Data to examine |
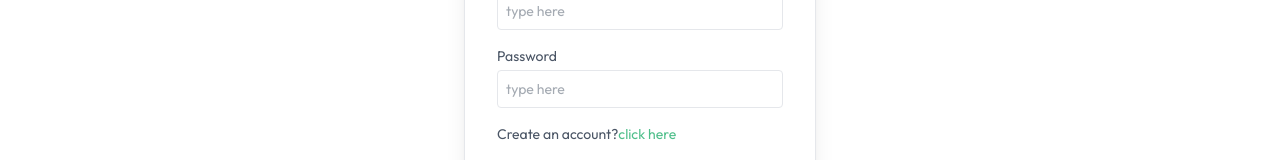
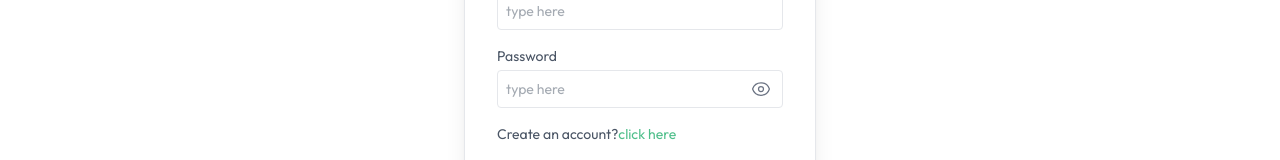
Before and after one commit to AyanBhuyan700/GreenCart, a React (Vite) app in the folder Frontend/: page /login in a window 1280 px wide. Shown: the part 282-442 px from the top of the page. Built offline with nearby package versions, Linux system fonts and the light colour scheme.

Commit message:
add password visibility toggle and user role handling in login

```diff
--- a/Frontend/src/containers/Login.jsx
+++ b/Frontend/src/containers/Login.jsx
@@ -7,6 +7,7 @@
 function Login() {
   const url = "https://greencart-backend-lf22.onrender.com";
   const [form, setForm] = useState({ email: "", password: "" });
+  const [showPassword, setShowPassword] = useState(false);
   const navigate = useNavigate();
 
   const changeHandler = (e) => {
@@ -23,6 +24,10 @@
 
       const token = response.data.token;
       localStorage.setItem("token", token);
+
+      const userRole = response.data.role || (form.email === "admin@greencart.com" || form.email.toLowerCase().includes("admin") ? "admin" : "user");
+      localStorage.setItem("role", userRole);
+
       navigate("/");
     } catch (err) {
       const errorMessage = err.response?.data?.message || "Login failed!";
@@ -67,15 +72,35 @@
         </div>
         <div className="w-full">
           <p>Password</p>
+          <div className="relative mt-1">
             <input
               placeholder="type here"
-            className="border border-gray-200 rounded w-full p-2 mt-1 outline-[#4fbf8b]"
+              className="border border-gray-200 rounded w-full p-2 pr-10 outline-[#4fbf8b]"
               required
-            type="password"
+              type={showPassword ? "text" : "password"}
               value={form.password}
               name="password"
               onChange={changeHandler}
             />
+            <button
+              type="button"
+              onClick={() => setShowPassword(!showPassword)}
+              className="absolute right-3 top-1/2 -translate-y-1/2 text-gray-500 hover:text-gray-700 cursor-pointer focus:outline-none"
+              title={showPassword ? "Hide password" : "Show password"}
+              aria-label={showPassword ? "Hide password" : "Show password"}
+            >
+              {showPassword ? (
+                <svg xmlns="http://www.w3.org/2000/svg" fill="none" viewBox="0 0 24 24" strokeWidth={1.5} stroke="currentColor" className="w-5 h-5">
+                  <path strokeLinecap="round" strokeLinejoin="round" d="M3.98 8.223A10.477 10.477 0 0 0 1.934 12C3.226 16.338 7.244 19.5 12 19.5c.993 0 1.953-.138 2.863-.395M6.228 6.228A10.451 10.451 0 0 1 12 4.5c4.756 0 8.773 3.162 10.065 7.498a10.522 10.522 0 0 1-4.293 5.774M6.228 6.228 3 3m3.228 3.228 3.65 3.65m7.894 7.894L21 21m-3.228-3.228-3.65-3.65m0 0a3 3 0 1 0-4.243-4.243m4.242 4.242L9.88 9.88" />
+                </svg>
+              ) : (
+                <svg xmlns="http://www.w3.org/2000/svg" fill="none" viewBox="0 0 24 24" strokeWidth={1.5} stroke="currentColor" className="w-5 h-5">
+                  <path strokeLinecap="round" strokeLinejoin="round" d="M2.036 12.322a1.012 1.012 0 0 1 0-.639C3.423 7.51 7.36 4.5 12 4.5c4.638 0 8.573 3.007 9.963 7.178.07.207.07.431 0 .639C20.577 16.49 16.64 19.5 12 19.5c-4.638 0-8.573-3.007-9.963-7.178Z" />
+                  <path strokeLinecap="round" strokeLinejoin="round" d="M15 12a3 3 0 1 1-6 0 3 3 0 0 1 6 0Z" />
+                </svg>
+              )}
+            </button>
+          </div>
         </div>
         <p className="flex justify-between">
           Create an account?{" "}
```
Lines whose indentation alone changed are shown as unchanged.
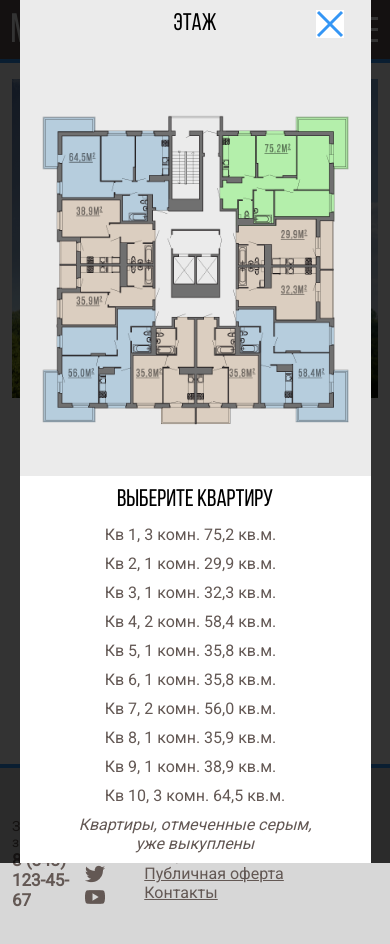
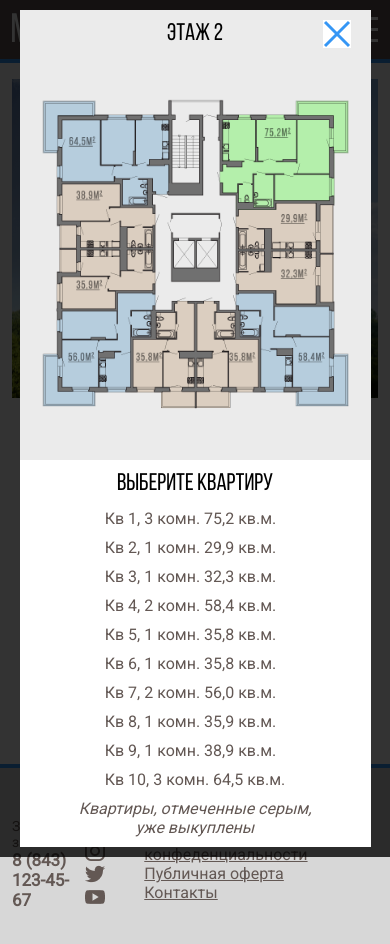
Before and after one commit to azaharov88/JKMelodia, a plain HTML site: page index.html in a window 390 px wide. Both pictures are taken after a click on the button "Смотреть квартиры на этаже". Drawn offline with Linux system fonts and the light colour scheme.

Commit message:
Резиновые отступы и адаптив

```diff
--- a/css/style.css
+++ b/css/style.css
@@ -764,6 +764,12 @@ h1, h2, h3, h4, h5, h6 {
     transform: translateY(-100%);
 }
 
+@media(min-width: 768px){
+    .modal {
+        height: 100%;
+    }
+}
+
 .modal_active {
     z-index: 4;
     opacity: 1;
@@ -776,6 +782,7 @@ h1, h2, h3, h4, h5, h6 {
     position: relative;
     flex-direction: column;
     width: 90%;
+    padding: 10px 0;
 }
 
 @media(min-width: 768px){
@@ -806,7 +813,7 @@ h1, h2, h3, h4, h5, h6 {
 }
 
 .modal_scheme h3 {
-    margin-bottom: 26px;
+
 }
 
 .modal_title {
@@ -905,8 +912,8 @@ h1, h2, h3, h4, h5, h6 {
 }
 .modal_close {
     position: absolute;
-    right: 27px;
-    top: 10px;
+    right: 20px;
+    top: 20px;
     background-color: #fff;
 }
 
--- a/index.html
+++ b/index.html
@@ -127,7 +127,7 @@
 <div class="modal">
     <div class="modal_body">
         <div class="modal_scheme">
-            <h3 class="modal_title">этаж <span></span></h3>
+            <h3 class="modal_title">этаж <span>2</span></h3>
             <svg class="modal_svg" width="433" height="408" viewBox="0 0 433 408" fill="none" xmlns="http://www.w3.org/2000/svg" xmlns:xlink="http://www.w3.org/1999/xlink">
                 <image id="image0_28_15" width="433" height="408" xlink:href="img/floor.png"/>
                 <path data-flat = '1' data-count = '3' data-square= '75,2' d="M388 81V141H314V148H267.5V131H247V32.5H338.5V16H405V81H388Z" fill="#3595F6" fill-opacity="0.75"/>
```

Your goal | All of the records should be output exactly as they stand, with pictures omitted.

Finished task |
Before and after one commit to AyanBhuyan700/GreenCart, a React (Vite) app in the folder Frontend/: page /login in a window 1280 px wide. Shown: the part 282-442 px from the top of the page. Built offline with nearby package versions, Linux system fonts and the light colour scheme.

Commit message:
add password visibility toggle and user role handling in login

```diff
--- a/Frontend/src/containers/Login.jsx
+++ b/Frontend/src/containers/Login.jsx
@@ -7,6 +7,7 @@
 function Login() {
   const url = "https://greencart-backend-lf22.onrender.com";
   const [form, setForm] = useState({ email: "", password: "" });
+  const [showPassword, setShowPassword] = useState(false);
   const navigate = useNavigate();
 
   const changeHandler = (e) => {
@@ -23,6 +24,10 @@
 
       const token = response.data.token;
       localStorage.setItem("token", token);
+
+      const userRole = response.data.role || (form.email === "admin@greencart.com" || form.email.toLowerCase().includes("admin") ? "admin" : "user");
+      localStorage.setItem("role", userRole);
+
       navigate("/");
     } catch (err) {
       const errorMessage = err.response?.data?.message || "Login failed!";
@@ -67,15 +72,35 @@
         </div>
         <div className="w-full">
           <p>Password</p>
+          <div className="relative mt-1">
             <input
               placeholder="type here"
-            className="border border-gray-200 rounded w-full p-2 mt-1 outline-[#4fbf8b]"
+              className="border border-gray-200 rounded w-full p-2 pr-10 outline-[#4fbf8b]"
               required
-            type="password"
+              type={showPassword ? "text" : "password"}
               value={form.password}
               name="password"
               onChange={changeHandler}
             />
+            <button
+              type="button"
+              onClick={() => setShowPassword(!showPassword)}
+              className="absolute right-3 top-1/2 -translate-y-1/2 text-gray-500 hover:text-gray-700 cursor-pointer focus:outline-none"
+              title={showPassword ? "Hide password" : "Show password"}
+              aria-label={showPassword ? "Hide password" : "Show password"}
+            >
+              {showPassword ? (
+                <svg xmlns="http://www.w3.org/2000/svg" fill="none" viewBox="0 0 24 24" strokeWidth={1.5} stroke="currentColor" className="w-5 h-5">
+                  <path strokeLinecap="round" strokeLinejoin="round" d="M3.98 8.223A10.477 10.477 0 0 0 1.934 12C3.226 16.338 7.244 19.5 12 19.5c.993 0 1.953-.138 2.863-.395M6.228 6.228A10.451 10.451 0 0 1 12 4.5c4.756 0 8.773 3.162 10.065 7.498a10.522 10.522 0 0 1-4.293 5.774M6.228 6.228 3 3m3.228 3.228 3.65 3.65m7.894 7.894L21 21m-3.228-3.228-3.65-3.65m0 0a3 3 0 1 0-4.243-4.243m4.242 4.242L9.88 9.88" />
+                </svg>
+              ) : (
+                <svg xmlns="http://www.w3.org/2000/svg" fill="none" viewBox="0 0 24 24" strokeWidth={1.5} stroke="currentColor" className="w-5 h-5">
+                  <path strokeLinecap="round" strokeLinejoin="round" d="M2.036 12.322a1.012 1.012 0 0 1 0-.639C3.423 7.51 7.36 4.5 12 4.5c4.638 0 8.573 3.007 9.963 7.178.07.207.07.431 0 .639C20.577 16.49 16.64 19.5 12 19.5c-4.638 0-8.573-3.007-9.963-7.178Z" />
+                  <path strokeLinecap="round" strokeLinejoin="round" d="M15 12a3 3 0 1 1-6 0 3 3 0 0 1 6 0Z" />
+                </svg>
+              )}
+            </button>
+          </div>
         </div>
         <p className="flex justify-between">
           Create an account?{" "}
```
Lines whose indentation alone changed are shown as unchanged.
Before and after one commit to azaharov88/JKMelodia, a plain HTML site: page index.html in a window 390 px wide. Both pictures are taken after a click on the button "Смотреть квартиры на этаже". Drawn offline with Linux system fonts and the light colour scheme.

Commit message:
Резиновые отступы и адаптив

```diff
--- a/css/style.css
+++ b/css/style.css
@@ -764,6 +764,12 @@ h1, h2, h3, h4, h5, h6 {
     transform: translateY(-100%);
 }
 
+@media(min-width: 768px){
+    .modal {
+        height: 100%;
+    }
+}
+
 .modal_active {
     z-index: 4;
     opacity: 1;
@@ -776,6 +782,7 @@ h1, h2, h3, h4, h5, h6 {
     position: relative;
     flex-direction: column;
     width: 90%;
+    padding: 10px 0;
 }
 
 @media(min-width: 768px){
@@ -806,7 +813,7 @@ h1, h2, h3, h4, h5, h6 {
 }
 
 .modal_scheme h3 {
-    margin-bottom: 26px;
+
 }
 
 .modal_title {
@@ -905,8 +912,8 @@ h1, h2, h3, h4, h5, h6 {
 }
 .modal_close {
     position: absolute;
-    right: 27px;
-    top: 10px;
+    right: 20px;
+    top: 20px;
     background-color: #fff;
 }
 
--- a/index.html
+++ b/index.html
@@ -127,7 +127,7 @@
 <div class="modal">
     <div class="modal_body">
         <div class="modal_scheme">
-            <h3 class="modal_title">этаж <span></span></h3>
+            <h3 class="modal_title">этаж <span>2</span></h3>
             <svg class="modal_svg" width="433" height="408" viewBox="0 0 433 408" fill="none" xmlns="http://www.w3.org/2000/svg" xmlns:xlink="http://www.w3.org/1999/xlink">
                 <image id="image0_28_15" width="433" height="408" xlink:href="img/floor.png"/>
                 <path data-flat = '1' data-count = '3' data-square= '75,2' d="M388 81V141H314V148H267.5V131H247V32.5H338.5V16H405V81H388Z" fill="#3595F6" fill-opacity="0.75"/>
```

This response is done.